You can imagine my total awe and delight when, several years ago, I was able to hang with her when I worked at the Omega Institute. Julia was dynamic. She was fierce. She was also kind, and gentle.
But the one thing that stuck out to me, more than anything, was her incredible, palpable, spit-fire devotion to our planet.
She absolutely radiated commitment.
She talked about living through ice storms, noise torture from the corporation she was up against, and nights when she really, genuinely, thought she was going to die.
Can you imagine going through that? Like, voluntarily? For TWO years???
One thing Julia said was that had she known the despair, and fear, and pain she was going to experience – she might have never gotten up in that tree.
The seed of champion-ship was planted in her already, but she had not one scrap of a clue as to what she was in for.
Sometimes that’s how I think we are, right before we dive into planet earth and get born into this festival of paradox.
We’re these small and sweet little wisps of souls — and we land here, blissfully unaware of the pain or the joy we’re going to feel.
And somehow, through the shock of being human, we still wake up, everyday, tie our shoes and pat down our hair, and greet whatever that day’s challenges are. Sometimes that looks like facing a debilitating autoimmune disease, or an abusive boss, or a dying partner, or a pet cat who (let’s be honest) doesn’t really care about you.
Sometimes it looks like having the courage to look at our faces in the mirror, exactly as we are.
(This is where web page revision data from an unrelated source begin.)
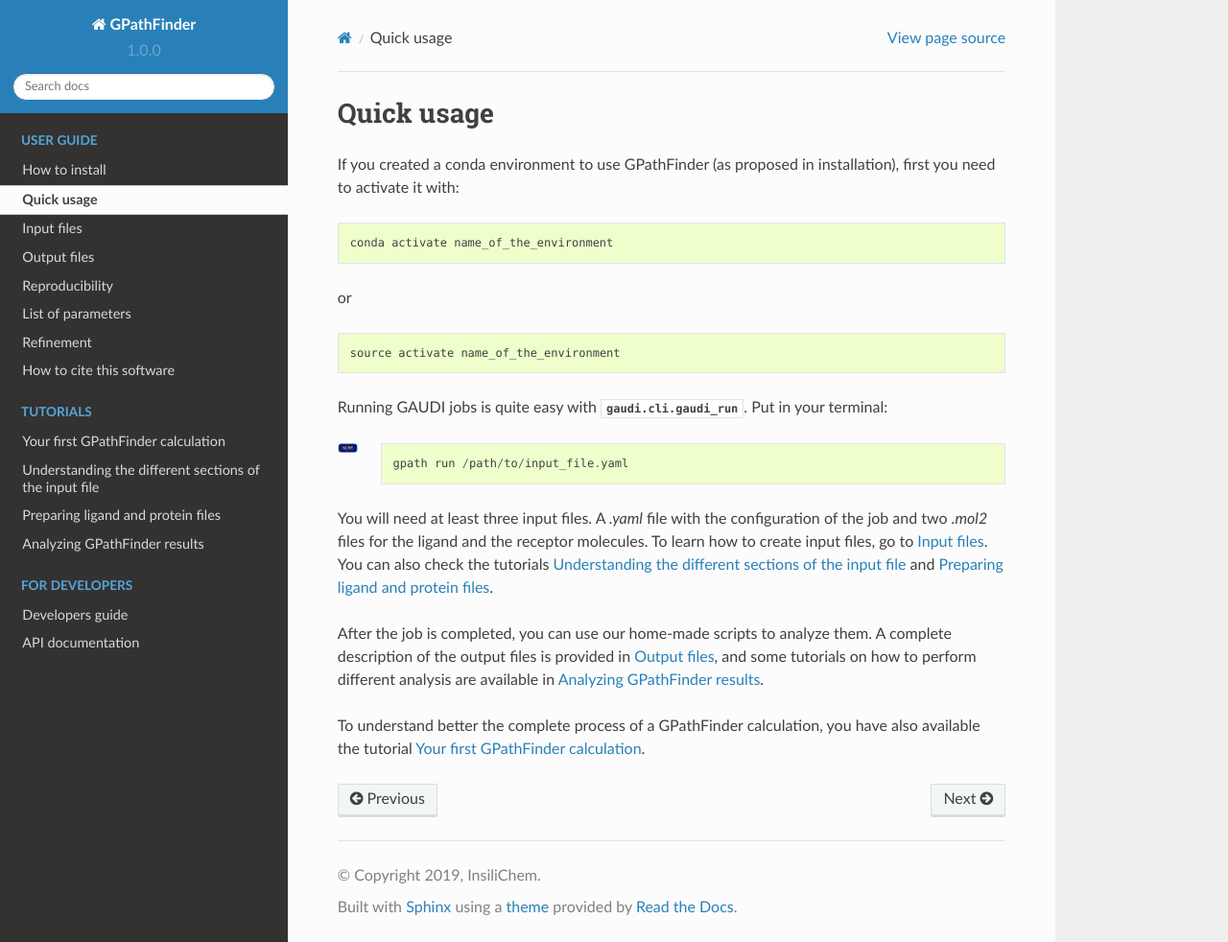
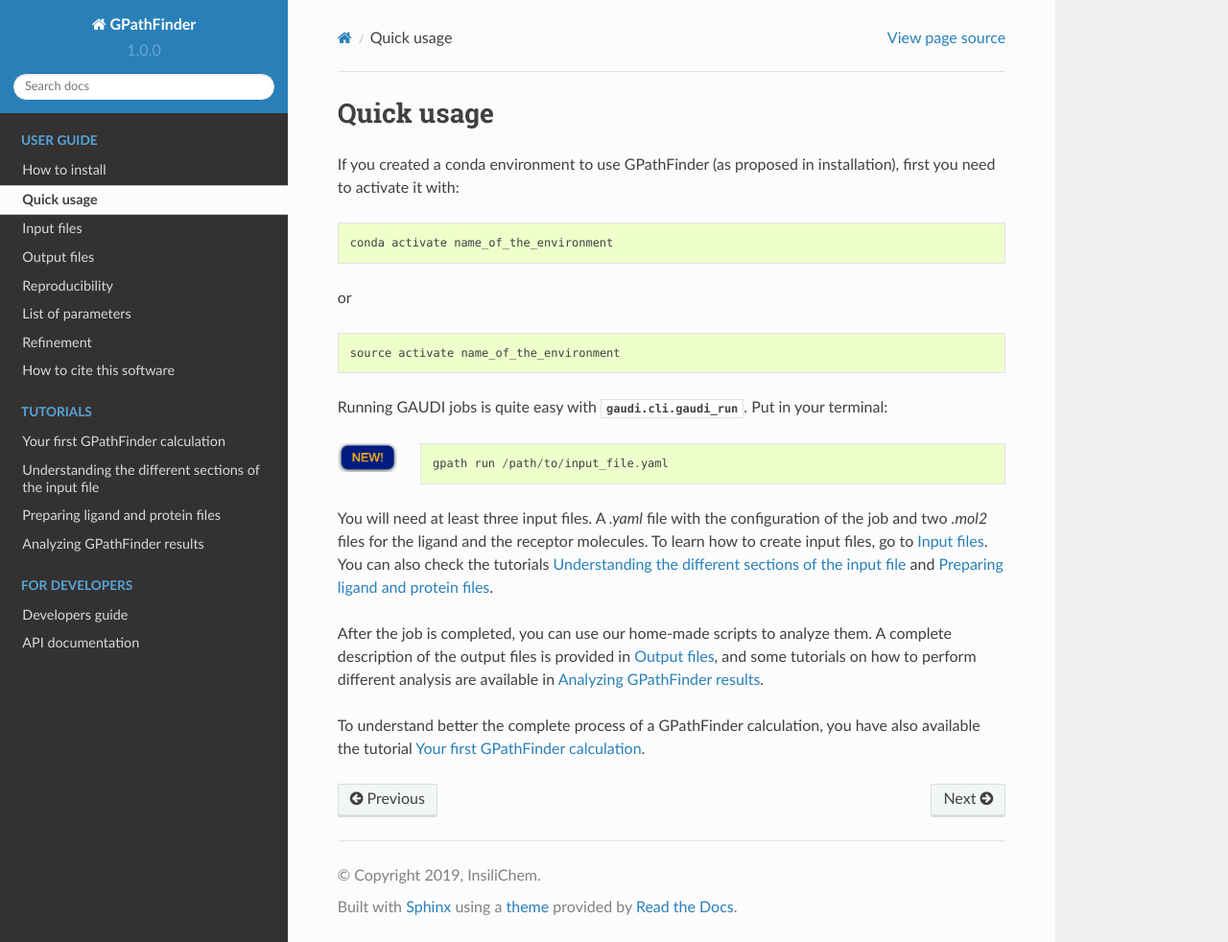
Before and after one commit to insilichem/gpathfinder, a Sphinx documentation site: the page built from docs/usage.rst, in a window 1280 px wide and 982 px high. Shown: the whole window at 96% size. Built offline with Sphinx 7.4.7 and the Read the Docs theme 2.0.0, drawn with Linux system fonts in a browser that asks for light colours.

Commit message:
fix: banner size

```diff
--- a/docs/usage.rst
+++ b/docs/usage.rst
@@ -39,7 +39,7 @@
 
 .. image:: data/new.jpeg
     :align: left
-    :height: 10px
+    :height: 30px
     :alt: NEW!
 
 ::
```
No matter how scary that might be.
I think that’s the evidence of our seedling of champion-ship. We all have it. That potential to go forward even when it doesn’t feel good — and especially when it feels impossible.
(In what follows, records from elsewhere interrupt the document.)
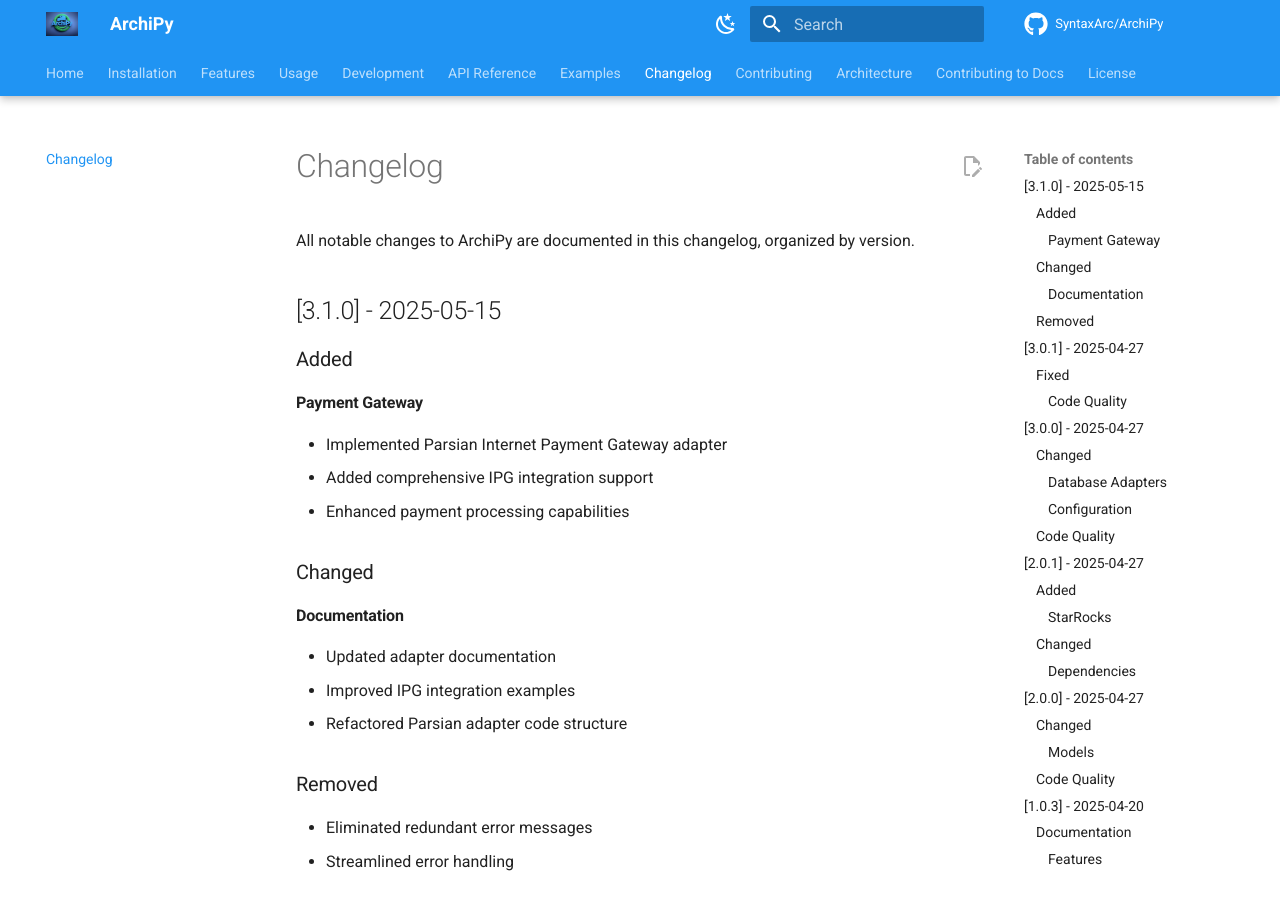
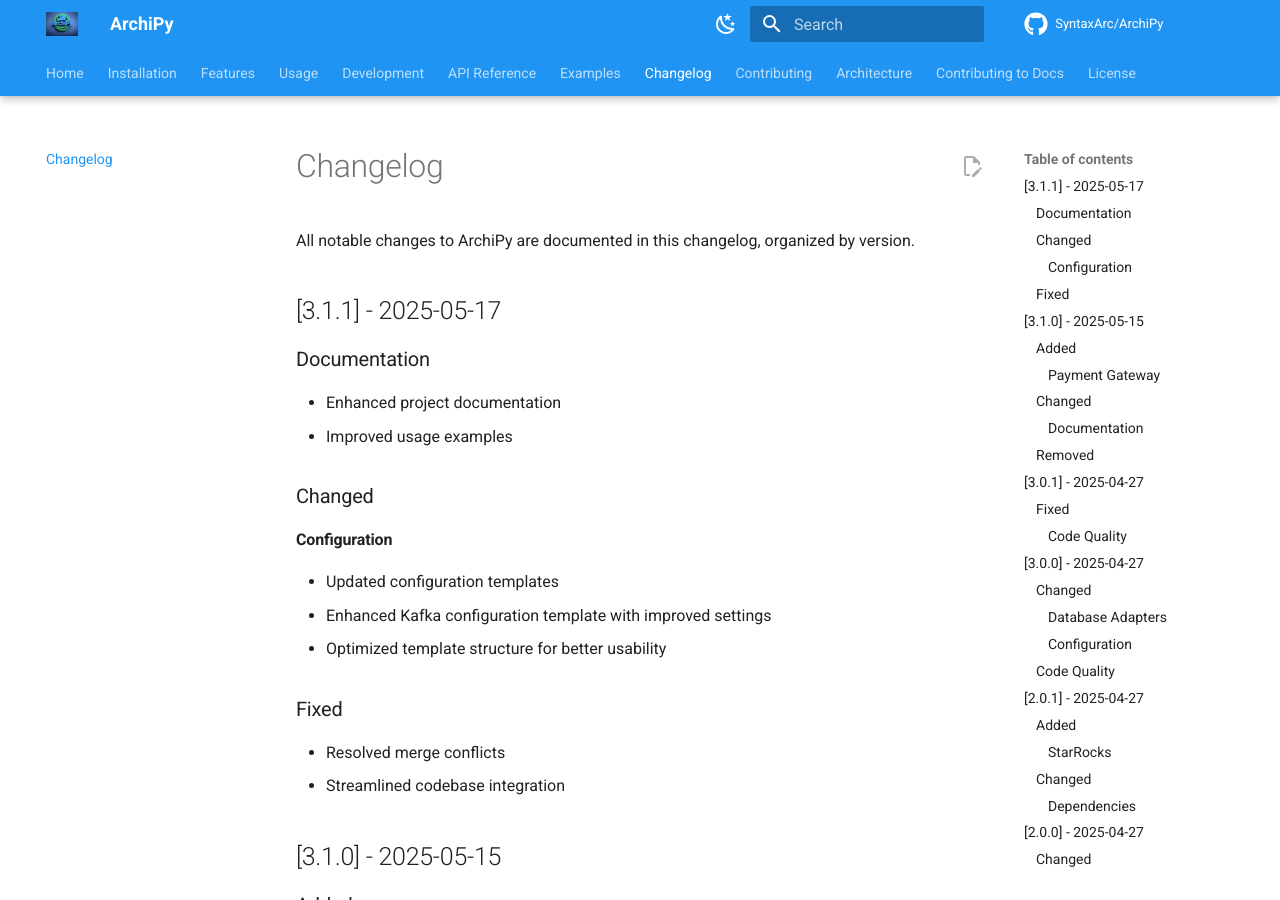
Before and after one commit to negatic/ArchiPy, an MkDocs documentation site: the page built from docs/changelog.md, in a window 1280 px wide and 900 px high. Built offline with MkDocs 1.6.1 and Material for MkDocs 9.7.7, drawn with Linux system fonts in a browser that asks for light colours; comment, search, counter and statistics services are not loaded; the version menu is left out.

Commit message:
update change logs

```diff
--- a/docs/changelog.md
+++ b/docs/changelog.md
@@ -1,6 +1,25 @@
 # Changelog
 
 All notable changes to ArchiPy are documented in this changelog, organized by version.
+
+
+
+## [3.1.1] - 2025-05-17
+
+### Documentation
+- Enhanced project documentation
+- Improved usage examples
+
+### Changed
+
+#### Configuration
+- Updated configuration templates
+- Enhanced Kafka configuration template with improved settings
+- Optimized template structure for better usability
+
+### Fixed
+- Resolved merge conflicts
+- Streamlined codebase integration
 
 
 ## [3.1.0] - 2025-05-15
```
Working with my trainer has brought me to absolute tears, and breathless (recovering asthma sufferer, yessir I am), and sweaty, and sick-feeling, and angry, and wickedly sore. I’ve wailed and shouted and moaned so loud that my neighbors have thought my trainer was my sadistic lover. I’ve been so out of breath that I can’t wipe my own sweat from draining into my mouth. Ew.
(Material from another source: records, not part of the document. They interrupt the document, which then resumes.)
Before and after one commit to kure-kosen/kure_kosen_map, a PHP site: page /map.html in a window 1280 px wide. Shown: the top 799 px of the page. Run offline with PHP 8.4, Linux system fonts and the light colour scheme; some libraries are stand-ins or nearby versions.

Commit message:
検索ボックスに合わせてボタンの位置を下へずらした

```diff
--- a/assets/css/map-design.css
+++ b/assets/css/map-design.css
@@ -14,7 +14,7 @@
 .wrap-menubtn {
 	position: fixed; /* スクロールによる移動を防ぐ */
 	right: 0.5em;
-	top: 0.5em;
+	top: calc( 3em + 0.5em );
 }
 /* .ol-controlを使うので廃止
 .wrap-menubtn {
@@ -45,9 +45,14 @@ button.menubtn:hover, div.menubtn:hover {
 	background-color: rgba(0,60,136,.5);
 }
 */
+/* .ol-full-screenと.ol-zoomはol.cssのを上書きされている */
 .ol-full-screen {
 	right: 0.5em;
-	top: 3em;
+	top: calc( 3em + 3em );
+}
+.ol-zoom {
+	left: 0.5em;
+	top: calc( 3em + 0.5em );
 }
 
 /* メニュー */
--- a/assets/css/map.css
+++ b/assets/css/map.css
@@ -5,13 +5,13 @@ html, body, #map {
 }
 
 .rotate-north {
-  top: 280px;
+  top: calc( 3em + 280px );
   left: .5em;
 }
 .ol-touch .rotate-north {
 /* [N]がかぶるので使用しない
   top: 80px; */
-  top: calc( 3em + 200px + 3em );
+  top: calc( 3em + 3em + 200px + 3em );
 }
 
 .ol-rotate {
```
I’ve felt like “there’s no flippin’ way I can keep going. No. Flipshittin’. Way.”
And then I’d keep going.
Through all of this, I noticed a mental and bodily transformation that astounded me.
I understood the power of telling myself that I could do it.
That I could do 100 burpees in a session. That I could do tabata after tabata.
I never know what my trainer is going to hand me.
I just kind of land into each session and trust that I’ll get through it.
When Julia was up in the tree, she said there were times of such deep desperation that all she could do was fall down on her knees and pray to God — that Great Spirit that runs through everything and everyone as energy and fire and passion and surrender— for strength.
Amongst other gifts, I think she was infused with the humility to ask for help. Help with that commitment – the enormity of which she couldn’t have known she was signing up for.
This week, I finally walk around my apartment with only minimal/no discomfort.
For me, this is remarkable.
I think it’s because I consistently ask for help with my commitment. (Because for this little wild child, commitment doesn’t always come so easily.) And c’mon, we all know we can’t go through this life on our own.
I just wake up everyday with that seedling of champion-ship, and ask for help, and show up.
And I just wanted to remind you — star creature that you are — that you’ve got that seedling too.
And that one step at time, we can all become champions.
P.S. I wrote this a day before Clinton’s “champion themed” presidential announcement came out. Scout’s honor. I guess championship is running around the collective conscious brain.
P.P.S I’m fully aware that I’ve used “champion-ship” (it’s not a recognized word) as a noun, and a verb, and possibly even an adjective in this piece. It’s deliberate. When you know the rules, it’s a blast to break them.